A black and white image of the younger Maeve, with a severe fringe and long bob, in school uniform that includes a white blouse and striped tie. She is looking out under her fringe with a critical gaze at something off screen.

Culture Club: Watching MAEVE by Pat Murphy, John Davies and Robert Smith

Selina Robertson Writing

By Christine Molloy. Because the film is a miracle. I found myself seeing myself in the character of Maeve, even more so the second time round. As an Irish woman who came of age in the 80s, this is a very powerful thing. Maeve is the only cinematic version of the young woman I was, growing up in the overwhelmingly oppressive bad old days of holy Catholic 1980s Ireland.

The image is from the film Censor. It shows a white woman with dark hair, wearing a white ruched dress. She appears to be standing in the woods at night, and she is spattered with bright red fake blood.

Culture Club: Watching Prano Bailey-Bond’s CENSOR

Selina Robertson Writing

By Anahit Behrooz. Prano Bailey-Bond’s video nasty-inspired horror Censor is about many things. But it is also, utterly and irrefutably, about grief, and the absurdity of seeking or even entertaining closure after life-altering loss.

Kangyu Garam, who has short copper hair and glasses, and is wrapped in a scarf that covers the lower half of her face, shooting with a digital camera on a tripod.

Culture Club: Watching Kangyu Garam’s Documentaries

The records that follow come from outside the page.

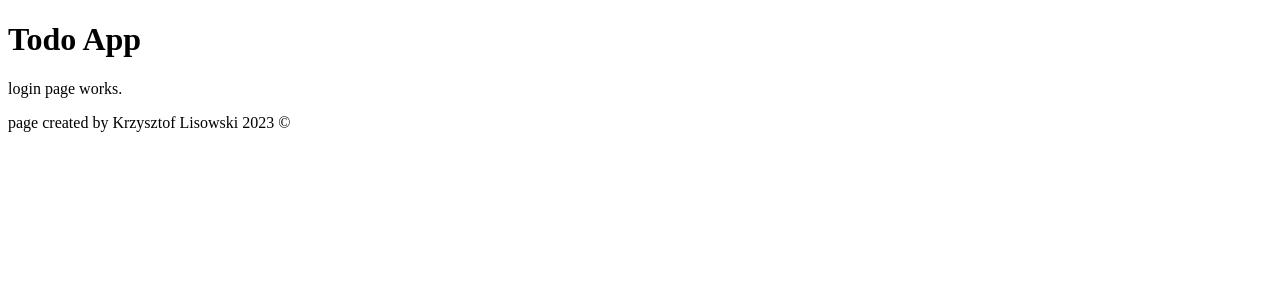
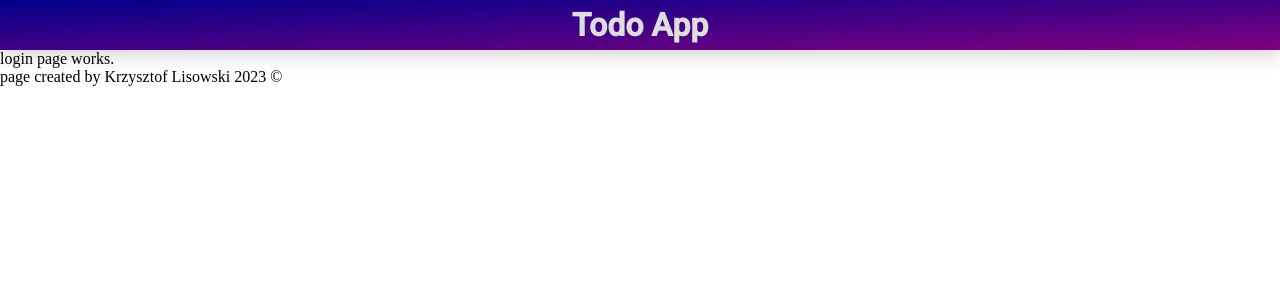
Before and after one commit to kikswosil/todoapp, an Angular app in the folder client/: page / in a window 1280 px wide. Shown: the top 300 px of the page. Built offline with nearby package versions, Linux system fonts and the light colour scheme.

Commit message:
styled the header

```diff
--- a/client/src/app/app.component.css
+++ b/client/src/app/app.component.css
@@ -0,0 +1,11 @@
+header {
+    width: 100vw;
+    height: 50px;
+    display: flex;
+    align-items: center;
+    justify-content: center;
+    box-shadow: 0px 5px 20px lightgrey;
+    background-image: linear-gradient(to bottom right, darkblue, purple);
+    font-family: 'Roboto', sans-serif;
+    color: #ddd;
+}
--- a/client/src/index.html
+++ b/client/src/index.html
@@ -1,13 +1,19 @@
 <!doctype html>
 <html lang="en">
+
 <head>
   <meta charset="utf-8">
   <title>Client</title>
   <base href="/">
   <meta name="viewport" content="width=device-width, initial-scale=1">
   <link rel="icon" type="image/x-icon" href="favicon.ico">
+  <link rel="preconnect" href="https://fonts.googleapis.com">
+  <link rel="preconnect" href="https://fonts.gstatic.com" crossorigin>
+  <link href="https://fonts.googleapis.com/css2?family=Roboto:wght@400;500&display=swap" rel="stylesheet">
 </head>
+
 <body>
   <app-root></app-root>
 </body>
+
 </html>
--- a/client/src/styles.css
+++ b/client/src/styles.css
@@ -1 +1,5 @@
 /* You can add global styles to this file, and also import other style files */
+* {
+    margin: 0;
+    padding: 0;
+}
```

Selina Robertson Writing

By Ania Ostrowska.
I’m looking at the robust, although often critically snubbed, genre of feminist activist documentary, as seen in the work of one brilliant Korean documentarian, Kangyu Garam. High-octane feminist emotions guaranteed!

Culture Club: Programming PUMPING IRON II: THE WOMEN

Selina Robertson Writing

By Selina Robertson.
The idea for our Lesbian Camp: Yes It’s F**cking Political season started with a t-shirt. A blue t-shirt that had on its front a pink imprint of the Rio’s Pumping Iron II: The Women cinema programme flyer from 1986.

Lesbian Camp: Pumping Iron II: The Women by George Butler

Selina Robertson Writing

By Annette Kuhn. I observed that the all-female audience in the packed auditorium responded gleefully as one, talking back to the characters, cheering on the “goodies”, booing the “baddies”. Everyone seemed to be having a wonderful time.

The image is a colour screenshot from the film But I'm a Cheerleader. It shows a life-size model of a pale blue living room, with a false fireplace and false window. Two characters in pink dresses and grey aprons are pushing pale blue vacuum cleaners from opposite sides of the room. An older woman in a pink cardigan and skirt sits on the floor instructing them. Another character in pink sits sideways on a chair in the background.

Lesbian Camp: But I’m a Cheerleader by Jamie Babbit

Selina Robertson Writing

By Clara Bradbury-Rance. Jamie Babbit’s characters have a habit of wreaking as much as havoc as possible, romantically or otherwise, in the cisheteropatriarchy. This politics is profound but it’s also pink, personal, parodic and it pops.